Data for analysis below:
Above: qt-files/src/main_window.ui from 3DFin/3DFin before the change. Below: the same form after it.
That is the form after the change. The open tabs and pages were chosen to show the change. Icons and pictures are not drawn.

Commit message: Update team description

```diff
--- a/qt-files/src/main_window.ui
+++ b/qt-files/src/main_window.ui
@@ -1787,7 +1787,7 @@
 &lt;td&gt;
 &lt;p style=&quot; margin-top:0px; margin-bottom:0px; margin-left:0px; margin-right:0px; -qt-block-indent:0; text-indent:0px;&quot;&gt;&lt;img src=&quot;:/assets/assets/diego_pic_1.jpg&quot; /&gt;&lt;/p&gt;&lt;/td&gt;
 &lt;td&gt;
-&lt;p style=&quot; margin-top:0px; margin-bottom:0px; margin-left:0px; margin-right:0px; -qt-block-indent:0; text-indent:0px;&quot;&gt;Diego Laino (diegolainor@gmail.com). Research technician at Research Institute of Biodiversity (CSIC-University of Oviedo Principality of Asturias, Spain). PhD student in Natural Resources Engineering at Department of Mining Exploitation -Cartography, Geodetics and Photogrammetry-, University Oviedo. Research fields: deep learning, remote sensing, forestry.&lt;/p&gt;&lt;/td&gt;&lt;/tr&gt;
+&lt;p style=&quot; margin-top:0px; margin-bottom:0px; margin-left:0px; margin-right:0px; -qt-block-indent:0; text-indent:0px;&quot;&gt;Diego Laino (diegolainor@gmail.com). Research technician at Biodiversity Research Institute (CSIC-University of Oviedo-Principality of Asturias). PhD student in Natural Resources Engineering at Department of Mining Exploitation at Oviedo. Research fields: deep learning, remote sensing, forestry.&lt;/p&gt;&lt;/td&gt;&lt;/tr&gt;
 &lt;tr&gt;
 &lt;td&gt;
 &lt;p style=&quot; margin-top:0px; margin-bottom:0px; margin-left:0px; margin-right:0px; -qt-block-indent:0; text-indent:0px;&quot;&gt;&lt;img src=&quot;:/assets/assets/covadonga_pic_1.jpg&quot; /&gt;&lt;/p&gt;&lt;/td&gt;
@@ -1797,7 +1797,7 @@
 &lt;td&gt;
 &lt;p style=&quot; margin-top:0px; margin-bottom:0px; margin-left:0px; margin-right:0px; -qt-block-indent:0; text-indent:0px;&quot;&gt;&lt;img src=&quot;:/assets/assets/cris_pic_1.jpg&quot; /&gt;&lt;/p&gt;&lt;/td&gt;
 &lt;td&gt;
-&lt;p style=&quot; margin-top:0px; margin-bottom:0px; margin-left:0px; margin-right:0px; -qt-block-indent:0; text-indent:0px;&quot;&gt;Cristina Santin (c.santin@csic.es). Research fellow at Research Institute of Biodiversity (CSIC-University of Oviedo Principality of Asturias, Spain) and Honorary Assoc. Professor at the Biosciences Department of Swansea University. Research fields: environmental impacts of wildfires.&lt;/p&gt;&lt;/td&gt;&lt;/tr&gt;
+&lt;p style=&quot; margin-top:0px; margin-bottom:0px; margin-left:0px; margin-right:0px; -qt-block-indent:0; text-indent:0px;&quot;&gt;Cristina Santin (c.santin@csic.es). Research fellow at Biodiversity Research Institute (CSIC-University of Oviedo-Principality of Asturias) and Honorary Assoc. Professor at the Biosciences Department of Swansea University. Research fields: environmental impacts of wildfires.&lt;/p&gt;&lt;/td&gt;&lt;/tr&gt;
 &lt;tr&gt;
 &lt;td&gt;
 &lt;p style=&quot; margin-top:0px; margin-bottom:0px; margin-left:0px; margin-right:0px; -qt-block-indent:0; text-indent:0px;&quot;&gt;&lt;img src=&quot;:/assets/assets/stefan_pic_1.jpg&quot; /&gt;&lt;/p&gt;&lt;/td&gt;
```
End of Data for analysis.
Word for word, copy every entry.

Above: qt-files/src/main_window.ui from 3DFin/3DFin before the change. Below: the same form after it.
That is the form after the change. The open tabs and pages were chosen to show the change. Icons and pictures are not drawn.

Commit message: Update team description

```diff
--- a/qt-files/src/main_window.ui
+++ b/qt-files/src/main_window.ui
@@ -1787,7 +1787,7 @@
 &lt;td&gt;
 &lt;p style=&quot; margin-top:0px; margin-bottom:0px; margin-left:0px; margin-right:0px; -qt-block-indent:0; text-indent:0px;&quot;&gt;&lt;img src=&quot;:/assets/assets/diego_pic_1.jpg&quot; /&gt;&lt;/p&gt;&lt;/td&gt;
 &lt;td&gt;
-&lt;p style=&quot; margin-top:0px; margin-bottom:0px; margin-left:0px; margin-right:0px; -qt-block-indent:0; text-indent:0px;&quot;&gt;Diego Laino (diegolainor@gmail.com). Research technician at Research Institute of Biodiversity (CSIC-University of Oviedo Principality of Asturias, Spain). PhD student in Natural Resources Engineering at Department of Mining Exploitation -Cartography, Geodetics and Photogrammetry-, University Oviedo. Research fields: deep learning, remote sensing, forestry.&lt;/p&gt;&lt;/td&gt;&lt;/tr&gt;
+&lt;p style=&quot; margin-top:0px; margin-bottom:0px; margin-left:0px; margin-right:0px; -qt-block-indent:0; text-indent:0px;&quot;&gt;Diego Laino (diegolainor@gmail.com). Research technician at Biodiversity Research Institute (CSIC-University of Oviedo-Principality of Asturias). PhD student in Natural Resources Engineering at Department of Mining Exploitation at Oviedo. Research fields: deep learning, remote sensing, forestry.&lt;/p&gt;&lt;/td&gt;&lt;/tr&gt;
 &lt;tr&gt;
 &lt;td&gt;
 &lt;p style=&quot; margin-top:0px; margin-bottom:0px; margin-left:0px; margin-right:0px; -qt-block-indent:0; text-indent:0px;&quot;&gt;&lt;img src=&quot;:/assets/assets/covadonga_pic_1.jpg&quot; /&gt;&lt;/p&gt;&lt;/td&gt;
@@ -1797,7 +1797,7 @@
 &lt;td&gt;
 &lt;p style=&quot; margin-top:0px; margin-bottom:0px; margin-left:0px; margin-right:0px; -qt-block-indent:0; text-indent:0px;&quot;&gt;&lt;img src=&quot;:/assets/assets/cris_pic_1.jpg&quot; /&gt;&lt;/p&gt;&lt;/td&gt;
 &lt;td&gt;
-&lt;p style=&quot; margin-top:0px; margin-bottom:0px; margin-left:0px; margin-right:0px; -qt-block-indent:0; text-indent:0px;&quot;&gt;Cristina Santin (c.santin@csic.es). Research fellow at Research Institute of Biodiversity (CSIC-University of Oviedo Principality of Asturias, Spain) and Honorary Assoc. Professor at the Biosciences Department of Swansea University. Research fields: environmental impacts of wildfires.&lt;/p&gt;&lt;/td&gt;&lt;/tr&gt;
+&lt;p style=&quot; margin-top:0px; margin-bottom:0px; margin-left:0px; margin-right:0px; -qt-block-indent:0; text-indent:0px;&quot;&gt;Cristina Santin (c.santin@csic.es). Research fellow at Biodiversity Research Institute (CSIC-University of Oviedo-Principality of Asturias) and Honorary Assoc. Professor at the Biosciences Department of Swansea University. Research fields: environmental impacts of wildfires.&lt;/p&gt;&lt;/td&gt;&lt;/tr&gt;
 &lt;tr&gt;
 &lt;td&gt;
 &lt;p style=&quot; margin-top:0px; margin-bottom:0px; margin-left:0px; margin-right:0px; -qt-block-indent:0; text-indent:0px;&quot;&gt;&lt;img src=&quot;:/assets/assets/stefan_pic_1.jpg&quot; /&gt;&lt;/p&gt;&lt;/td&gt;
```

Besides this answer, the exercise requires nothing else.